» **Directions for this task**:
Could you find every line in the records below that contains the word "input" and copy it?

START Information given

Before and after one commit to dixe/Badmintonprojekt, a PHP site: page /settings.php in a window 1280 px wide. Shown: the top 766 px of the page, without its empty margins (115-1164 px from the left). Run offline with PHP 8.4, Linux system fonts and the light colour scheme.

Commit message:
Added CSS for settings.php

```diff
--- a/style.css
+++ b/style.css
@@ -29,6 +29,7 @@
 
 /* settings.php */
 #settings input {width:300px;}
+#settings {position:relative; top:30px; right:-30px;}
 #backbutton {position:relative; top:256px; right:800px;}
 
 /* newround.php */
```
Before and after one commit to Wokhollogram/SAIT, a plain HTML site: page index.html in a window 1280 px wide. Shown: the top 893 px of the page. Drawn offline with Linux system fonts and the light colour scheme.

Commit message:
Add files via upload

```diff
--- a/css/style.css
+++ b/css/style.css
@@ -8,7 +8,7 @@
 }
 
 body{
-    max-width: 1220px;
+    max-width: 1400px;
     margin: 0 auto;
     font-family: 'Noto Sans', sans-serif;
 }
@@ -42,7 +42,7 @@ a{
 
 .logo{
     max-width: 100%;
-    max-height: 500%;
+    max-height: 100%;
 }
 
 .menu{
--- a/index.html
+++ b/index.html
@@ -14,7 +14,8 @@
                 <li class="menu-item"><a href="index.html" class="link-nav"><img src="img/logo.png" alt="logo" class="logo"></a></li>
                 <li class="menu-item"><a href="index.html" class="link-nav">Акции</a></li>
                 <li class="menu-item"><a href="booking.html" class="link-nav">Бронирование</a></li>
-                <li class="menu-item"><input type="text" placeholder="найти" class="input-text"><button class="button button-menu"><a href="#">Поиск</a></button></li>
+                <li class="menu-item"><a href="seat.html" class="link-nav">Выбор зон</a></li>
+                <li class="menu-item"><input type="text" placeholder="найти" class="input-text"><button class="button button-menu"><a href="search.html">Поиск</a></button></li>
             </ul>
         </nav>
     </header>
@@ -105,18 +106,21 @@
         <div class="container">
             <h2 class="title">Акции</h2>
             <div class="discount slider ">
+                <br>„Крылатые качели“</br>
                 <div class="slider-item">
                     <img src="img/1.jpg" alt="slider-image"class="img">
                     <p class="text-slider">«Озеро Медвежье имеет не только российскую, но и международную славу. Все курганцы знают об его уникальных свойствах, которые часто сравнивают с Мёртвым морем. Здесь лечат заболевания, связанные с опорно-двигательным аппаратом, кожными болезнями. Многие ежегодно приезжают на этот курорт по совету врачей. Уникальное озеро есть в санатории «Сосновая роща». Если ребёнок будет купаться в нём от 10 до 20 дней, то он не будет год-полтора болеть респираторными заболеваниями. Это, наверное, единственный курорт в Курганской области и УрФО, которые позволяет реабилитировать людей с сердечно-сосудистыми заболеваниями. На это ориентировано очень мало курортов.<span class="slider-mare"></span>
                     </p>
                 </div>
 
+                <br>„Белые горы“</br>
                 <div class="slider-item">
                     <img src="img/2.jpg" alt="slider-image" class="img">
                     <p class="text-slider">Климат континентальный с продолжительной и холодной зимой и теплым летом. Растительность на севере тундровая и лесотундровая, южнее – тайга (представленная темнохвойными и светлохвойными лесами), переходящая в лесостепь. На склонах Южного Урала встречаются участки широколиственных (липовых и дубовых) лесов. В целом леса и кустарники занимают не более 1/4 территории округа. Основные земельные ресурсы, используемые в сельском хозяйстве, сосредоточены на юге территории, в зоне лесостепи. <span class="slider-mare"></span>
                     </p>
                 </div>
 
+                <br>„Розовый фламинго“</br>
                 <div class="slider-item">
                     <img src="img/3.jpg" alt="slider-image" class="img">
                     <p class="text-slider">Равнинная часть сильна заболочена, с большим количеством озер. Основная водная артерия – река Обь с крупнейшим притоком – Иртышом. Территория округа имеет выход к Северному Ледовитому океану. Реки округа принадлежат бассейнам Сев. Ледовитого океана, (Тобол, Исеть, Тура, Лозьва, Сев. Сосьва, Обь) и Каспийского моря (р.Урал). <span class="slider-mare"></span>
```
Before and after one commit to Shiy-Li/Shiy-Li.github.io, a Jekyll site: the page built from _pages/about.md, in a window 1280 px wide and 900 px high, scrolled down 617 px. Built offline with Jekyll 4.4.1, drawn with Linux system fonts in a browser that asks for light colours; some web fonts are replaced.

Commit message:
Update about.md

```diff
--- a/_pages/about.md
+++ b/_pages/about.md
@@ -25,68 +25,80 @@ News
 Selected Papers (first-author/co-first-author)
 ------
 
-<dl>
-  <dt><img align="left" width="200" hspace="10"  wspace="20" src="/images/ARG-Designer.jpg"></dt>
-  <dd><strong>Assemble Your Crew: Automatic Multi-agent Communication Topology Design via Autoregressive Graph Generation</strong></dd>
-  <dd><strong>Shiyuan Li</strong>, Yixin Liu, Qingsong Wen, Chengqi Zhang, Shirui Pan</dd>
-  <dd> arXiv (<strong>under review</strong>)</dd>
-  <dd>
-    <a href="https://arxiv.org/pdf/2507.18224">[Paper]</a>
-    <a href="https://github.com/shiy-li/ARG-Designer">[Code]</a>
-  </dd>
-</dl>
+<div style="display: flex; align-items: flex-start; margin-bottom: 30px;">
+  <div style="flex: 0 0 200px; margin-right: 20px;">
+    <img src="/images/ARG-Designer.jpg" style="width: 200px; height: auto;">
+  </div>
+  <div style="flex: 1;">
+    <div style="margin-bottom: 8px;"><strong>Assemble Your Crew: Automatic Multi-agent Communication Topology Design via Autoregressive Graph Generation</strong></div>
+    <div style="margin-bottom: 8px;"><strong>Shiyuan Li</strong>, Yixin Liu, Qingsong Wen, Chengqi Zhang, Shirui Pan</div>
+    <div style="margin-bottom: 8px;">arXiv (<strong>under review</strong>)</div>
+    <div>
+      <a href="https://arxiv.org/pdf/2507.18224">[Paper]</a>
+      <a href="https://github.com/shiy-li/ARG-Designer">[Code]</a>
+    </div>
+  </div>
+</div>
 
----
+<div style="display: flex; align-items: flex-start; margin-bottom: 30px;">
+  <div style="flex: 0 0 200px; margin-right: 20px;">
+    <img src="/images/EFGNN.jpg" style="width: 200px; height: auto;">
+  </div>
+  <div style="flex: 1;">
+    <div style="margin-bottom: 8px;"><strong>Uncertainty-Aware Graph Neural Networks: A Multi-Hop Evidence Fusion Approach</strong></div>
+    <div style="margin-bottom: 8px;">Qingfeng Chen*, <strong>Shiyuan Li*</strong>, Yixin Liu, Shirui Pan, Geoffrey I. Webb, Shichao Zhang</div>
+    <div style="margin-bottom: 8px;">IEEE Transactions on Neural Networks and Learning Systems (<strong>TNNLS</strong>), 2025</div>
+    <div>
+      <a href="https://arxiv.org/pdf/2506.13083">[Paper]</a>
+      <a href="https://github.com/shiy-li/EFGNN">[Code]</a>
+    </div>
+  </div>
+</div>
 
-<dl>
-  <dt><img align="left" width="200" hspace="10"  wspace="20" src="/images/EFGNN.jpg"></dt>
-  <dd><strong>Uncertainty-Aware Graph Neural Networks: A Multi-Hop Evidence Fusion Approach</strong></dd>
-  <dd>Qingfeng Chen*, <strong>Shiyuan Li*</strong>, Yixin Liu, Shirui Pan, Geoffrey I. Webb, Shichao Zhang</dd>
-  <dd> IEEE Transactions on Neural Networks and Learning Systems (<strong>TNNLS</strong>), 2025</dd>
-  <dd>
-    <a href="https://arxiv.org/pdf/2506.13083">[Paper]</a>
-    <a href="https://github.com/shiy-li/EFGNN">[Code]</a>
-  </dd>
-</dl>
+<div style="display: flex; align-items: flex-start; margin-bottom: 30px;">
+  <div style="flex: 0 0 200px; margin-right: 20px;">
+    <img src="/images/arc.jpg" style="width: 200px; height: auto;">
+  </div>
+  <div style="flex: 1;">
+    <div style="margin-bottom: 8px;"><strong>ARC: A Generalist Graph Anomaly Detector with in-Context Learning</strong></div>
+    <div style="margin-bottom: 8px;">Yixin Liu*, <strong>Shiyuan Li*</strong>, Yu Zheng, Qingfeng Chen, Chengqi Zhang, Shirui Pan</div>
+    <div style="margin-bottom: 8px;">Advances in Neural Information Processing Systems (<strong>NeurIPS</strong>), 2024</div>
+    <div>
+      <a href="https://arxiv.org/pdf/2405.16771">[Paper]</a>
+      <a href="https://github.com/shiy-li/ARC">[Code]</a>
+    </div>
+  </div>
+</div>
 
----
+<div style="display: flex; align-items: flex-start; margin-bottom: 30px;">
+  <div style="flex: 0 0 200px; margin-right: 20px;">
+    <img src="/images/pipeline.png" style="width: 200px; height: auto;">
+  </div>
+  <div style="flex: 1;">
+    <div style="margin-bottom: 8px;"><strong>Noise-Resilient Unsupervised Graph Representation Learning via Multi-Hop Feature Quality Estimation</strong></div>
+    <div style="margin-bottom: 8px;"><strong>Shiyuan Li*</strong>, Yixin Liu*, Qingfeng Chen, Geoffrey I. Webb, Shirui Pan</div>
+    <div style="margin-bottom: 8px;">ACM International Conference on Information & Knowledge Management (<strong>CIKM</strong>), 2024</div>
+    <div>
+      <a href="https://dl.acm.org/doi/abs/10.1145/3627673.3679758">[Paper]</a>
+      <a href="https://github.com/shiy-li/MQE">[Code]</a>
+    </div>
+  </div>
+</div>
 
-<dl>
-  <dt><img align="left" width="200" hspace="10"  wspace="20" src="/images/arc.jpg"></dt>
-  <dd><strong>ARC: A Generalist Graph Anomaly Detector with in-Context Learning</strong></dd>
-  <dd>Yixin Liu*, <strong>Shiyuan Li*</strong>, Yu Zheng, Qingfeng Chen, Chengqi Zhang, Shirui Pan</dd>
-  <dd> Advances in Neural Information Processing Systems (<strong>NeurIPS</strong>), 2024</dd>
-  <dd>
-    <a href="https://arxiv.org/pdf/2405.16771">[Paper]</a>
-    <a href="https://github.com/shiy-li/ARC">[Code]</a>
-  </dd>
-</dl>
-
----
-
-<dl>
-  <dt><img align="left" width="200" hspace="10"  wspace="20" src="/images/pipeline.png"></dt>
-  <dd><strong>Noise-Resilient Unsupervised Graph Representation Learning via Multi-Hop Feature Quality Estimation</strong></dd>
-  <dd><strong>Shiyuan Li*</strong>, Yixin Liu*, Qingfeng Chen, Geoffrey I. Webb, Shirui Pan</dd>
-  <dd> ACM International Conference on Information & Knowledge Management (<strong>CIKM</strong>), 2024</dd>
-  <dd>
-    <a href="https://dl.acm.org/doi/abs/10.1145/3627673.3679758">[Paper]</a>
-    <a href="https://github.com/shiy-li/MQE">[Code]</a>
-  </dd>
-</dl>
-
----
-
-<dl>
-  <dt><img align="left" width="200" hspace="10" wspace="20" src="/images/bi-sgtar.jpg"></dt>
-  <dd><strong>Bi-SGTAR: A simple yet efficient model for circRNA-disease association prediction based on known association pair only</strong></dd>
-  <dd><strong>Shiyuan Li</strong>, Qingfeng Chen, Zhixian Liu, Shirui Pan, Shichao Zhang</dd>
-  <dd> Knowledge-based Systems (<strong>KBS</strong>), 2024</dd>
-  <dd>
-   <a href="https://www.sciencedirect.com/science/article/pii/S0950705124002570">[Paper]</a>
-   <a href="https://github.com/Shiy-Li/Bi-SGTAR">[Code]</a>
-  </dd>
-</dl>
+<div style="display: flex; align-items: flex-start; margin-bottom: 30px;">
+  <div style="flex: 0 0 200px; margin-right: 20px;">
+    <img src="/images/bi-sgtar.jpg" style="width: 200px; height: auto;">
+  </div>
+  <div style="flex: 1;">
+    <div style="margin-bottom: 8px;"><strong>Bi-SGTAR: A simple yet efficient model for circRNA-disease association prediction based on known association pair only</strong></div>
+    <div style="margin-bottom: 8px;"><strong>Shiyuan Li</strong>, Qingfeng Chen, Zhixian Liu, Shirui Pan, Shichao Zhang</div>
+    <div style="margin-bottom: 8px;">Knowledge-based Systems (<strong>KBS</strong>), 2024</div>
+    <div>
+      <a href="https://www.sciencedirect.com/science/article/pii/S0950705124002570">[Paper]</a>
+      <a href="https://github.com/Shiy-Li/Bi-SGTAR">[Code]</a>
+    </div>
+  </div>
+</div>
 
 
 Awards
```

END Information given

» **Solution**:
 #settings input {width:300px;}
-                <li class="menu-item"><input type="text" placeholder="найти" class="input-text"><button class="button button-menu"><a href="#">Поиск</a></button></li>
+                <li class="menu-item"><input type="text" placeholder="найти" class="input-text"><button class="button button-menu"><a href="search.html">Поиск</a></button></li>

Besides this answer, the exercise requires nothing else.